Studies involving some of the world’s smallest creatures have resulted in one of the world’s biggest honours for University of Queensland researcher Professor Mandyam Srinivasan.

July 20, 2014

Tiny laser sensor heightens bomb detection sensitivity
A team of researchers led by Xiang Zhang, UC Berkeley professor of mechanical engineering, has found a way to dramatically increase the sensitivity of a light-based plasmon sensor to detect incredibly minute concentrations of explosives. The researchers noted that the sensor could potentially be used to sniff out a hard-to-detect explosive popular among terrorists.

Knighthoods for Nobel-winning Stronger than Steel Graphene Pioneers

We have some exciting news to share!

Two Nobel laureates funded by AFOSR, involved in the creation and isolation of graphene, a sheet of carbon just one atom thick, have received British knighthoods from the Queen of England.

Professors Andre Geim and Konstantin Novoselov, from the University of Manchester, Great Britain, won the 2010 Nobel Prize in Physics for their pioneering research in graphene, which they first isolated in their seminal work of 2004 and 2005. 

AFOSR’s European Office of Aerospace Research (EOARD) has funded their work to further the promise of graphene since 2008.  And now they add knighthoods to the honors as bestowed by the Queen’s New Year Honours List 2012.

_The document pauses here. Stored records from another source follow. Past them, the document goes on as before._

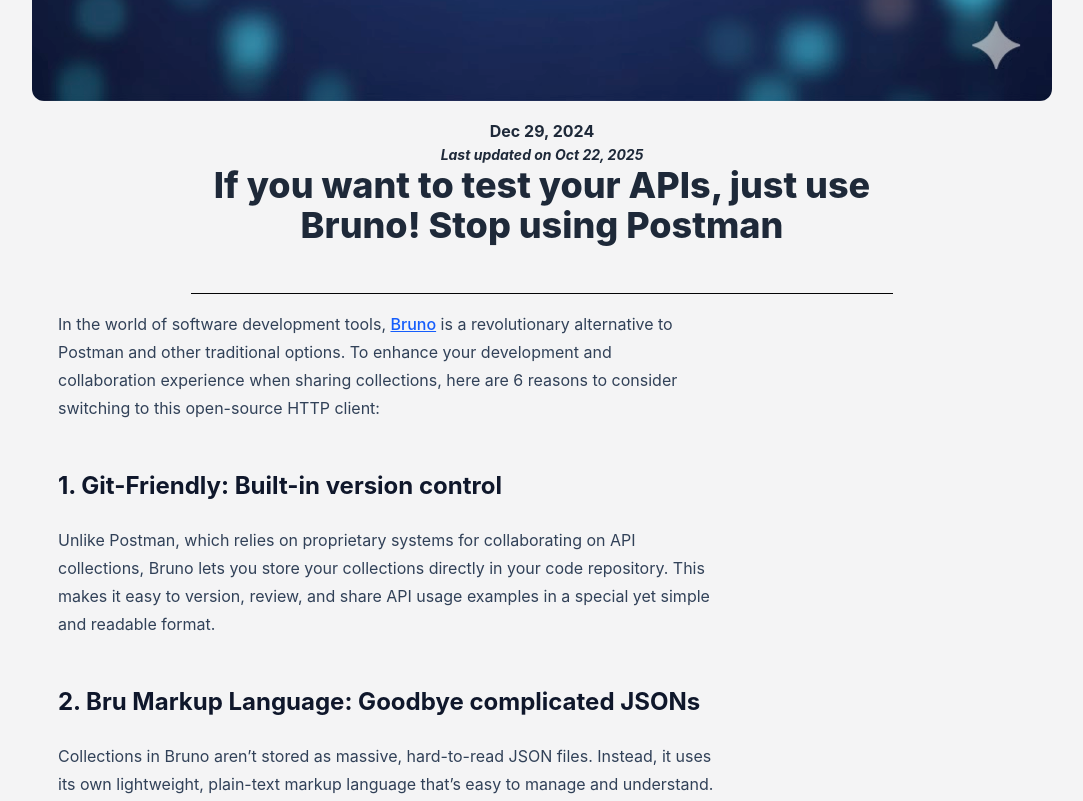
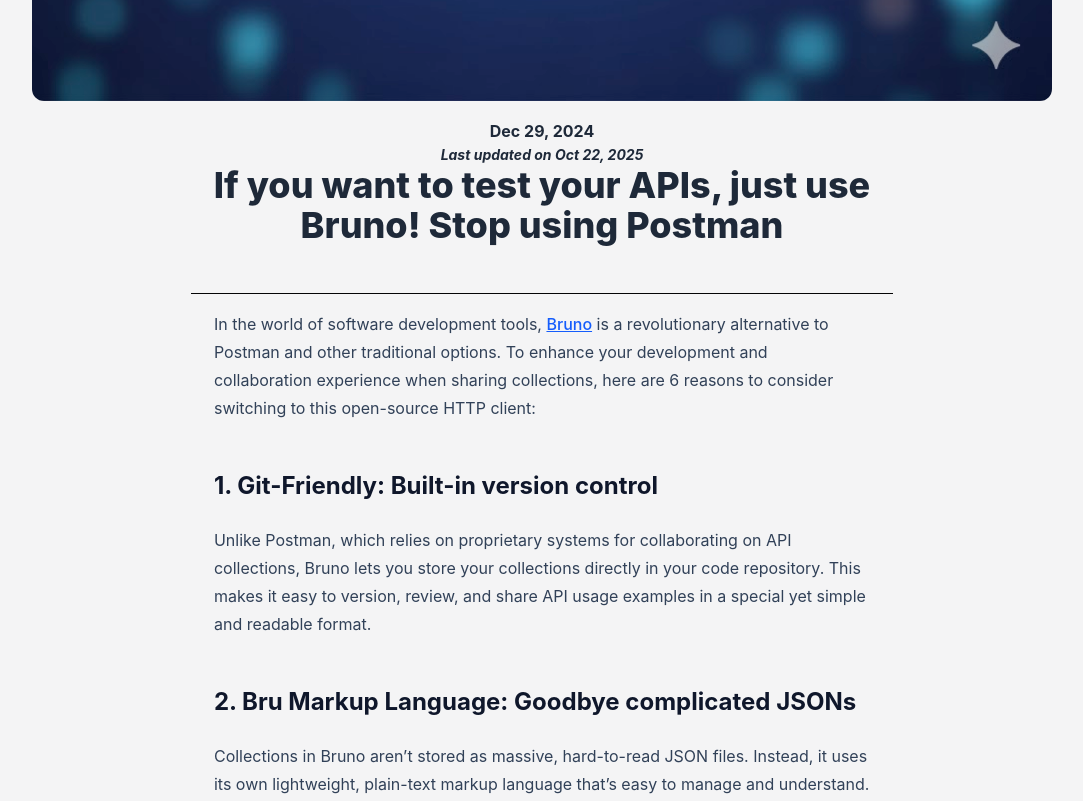
Before and after one commit to tizor98/albertonet, an Astro site: page /en/blog/using-bruno in a window 1280 px wide. Shown: the part 999-1800 px from the top of the page, without its empty margins (98-1181 px from the left). Built offline with nearby package versions, Linux system fonts and the light colour scheme; Astro itself is replaced by a stand-in of ours; some packages are replaced by stand-ins of ours; what @iconify/tailwind4 would draw is missing.

Commit message:
fix: styles on blog page

```diff
--- a/src/presentation/layouts/BlogPost.astro
+++ b/src/presentation/layouts/BlogPost.astro
@@ -46,7 +46,7 @@ const t = useTranslations(lang, "blog");
 					<h1 class="text-gray-800 dark:text-gray-200">{title}</h1>
 					<hr class="bg-black dark:bg-white" />
 				</div>
-				<article class="prose prose-custom">
+				<article class="prose prose-custom w-full m-auto">
 					<slot />
 				</article>
 			</div>
```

Geim and Novoselov demonstrated graphene’s remarkable qualities as the thinnest material in the universe and quite possibly the strongest ever measured.  In addition to those amazing characteristics, its charge carriers—that is, the electrons that transport the electric charge in an induced electric current—exhibited the highest intrinsic mobility with zero effective mass, and can travel micron distances without scattering at room temperature. 

Graphene boasts multiple record electric and mechanical properties including the highest sustainable electric current, one million times copper; the highest thermal conductivity and mechanical strength both exceeding diamond, while at the same time it’s the thinnest material possible at one atom thick, and still stretchable, flexible, and impermeable. 

Some scientists have predicted that graphene could one day replace silicon – which is the current material of choice for transistors.  It could also yield incredibly strong, flexible and stable materials and find applications in transparent touch screens or solar cells.  Our European office, EOARD, has aggressively followed up on this program, as have many others within the DoD research community.